#### REQUIRED WORK
Look through the data below, and copy each line that carries the word "fixing".

━━━━━ DATA FOR THE TASK

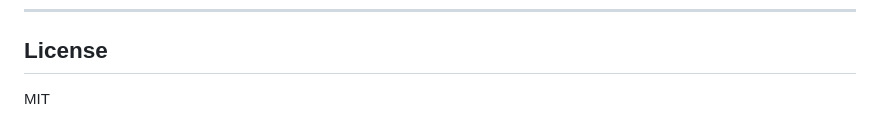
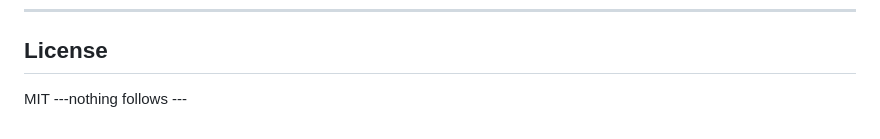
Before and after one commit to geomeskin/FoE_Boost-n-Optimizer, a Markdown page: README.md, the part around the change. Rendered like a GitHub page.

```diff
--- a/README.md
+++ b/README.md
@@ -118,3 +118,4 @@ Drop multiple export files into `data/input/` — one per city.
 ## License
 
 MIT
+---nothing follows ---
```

━━━━━━━━━━
━━━━━ DATA FOR THE TASK

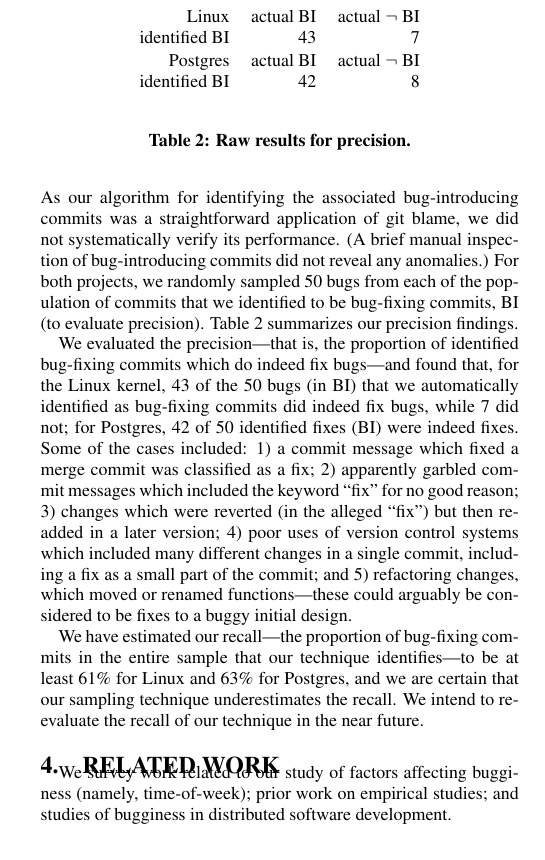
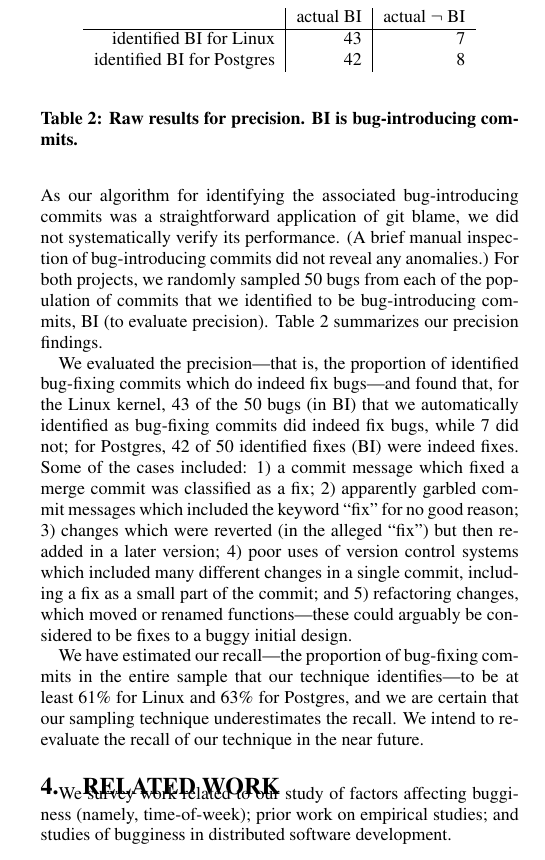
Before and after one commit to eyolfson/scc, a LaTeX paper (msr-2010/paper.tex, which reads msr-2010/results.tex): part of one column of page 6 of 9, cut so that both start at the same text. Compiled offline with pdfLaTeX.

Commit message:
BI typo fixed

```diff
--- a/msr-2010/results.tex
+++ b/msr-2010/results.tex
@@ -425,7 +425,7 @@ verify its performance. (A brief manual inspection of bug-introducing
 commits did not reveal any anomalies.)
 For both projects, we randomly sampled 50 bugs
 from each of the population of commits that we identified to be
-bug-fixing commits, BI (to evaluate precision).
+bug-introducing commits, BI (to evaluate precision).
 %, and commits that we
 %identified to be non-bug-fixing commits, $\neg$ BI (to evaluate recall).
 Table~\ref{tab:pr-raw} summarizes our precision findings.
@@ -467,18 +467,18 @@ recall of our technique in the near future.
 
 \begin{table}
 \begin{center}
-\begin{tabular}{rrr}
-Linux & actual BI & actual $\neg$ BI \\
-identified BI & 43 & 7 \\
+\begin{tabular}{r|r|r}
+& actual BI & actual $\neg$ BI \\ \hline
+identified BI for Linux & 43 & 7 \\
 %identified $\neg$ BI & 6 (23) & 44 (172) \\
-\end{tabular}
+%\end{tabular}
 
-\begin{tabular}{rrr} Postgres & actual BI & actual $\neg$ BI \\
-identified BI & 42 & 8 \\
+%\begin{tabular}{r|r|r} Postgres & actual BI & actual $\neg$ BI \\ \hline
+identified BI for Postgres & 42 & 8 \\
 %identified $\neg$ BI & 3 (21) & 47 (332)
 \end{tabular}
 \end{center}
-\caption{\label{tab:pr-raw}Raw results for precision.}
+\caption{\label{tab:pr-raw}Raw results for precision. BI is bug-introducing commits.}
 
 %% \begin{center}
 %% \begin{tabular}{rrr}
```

━━━━━━━━━━

#### YOUR RESPONSE
-bug-fixing commits, BI (to evaluate precision).
 %identified to be non-bug-fixing commits, $\neg$ BI (to evaluate recall).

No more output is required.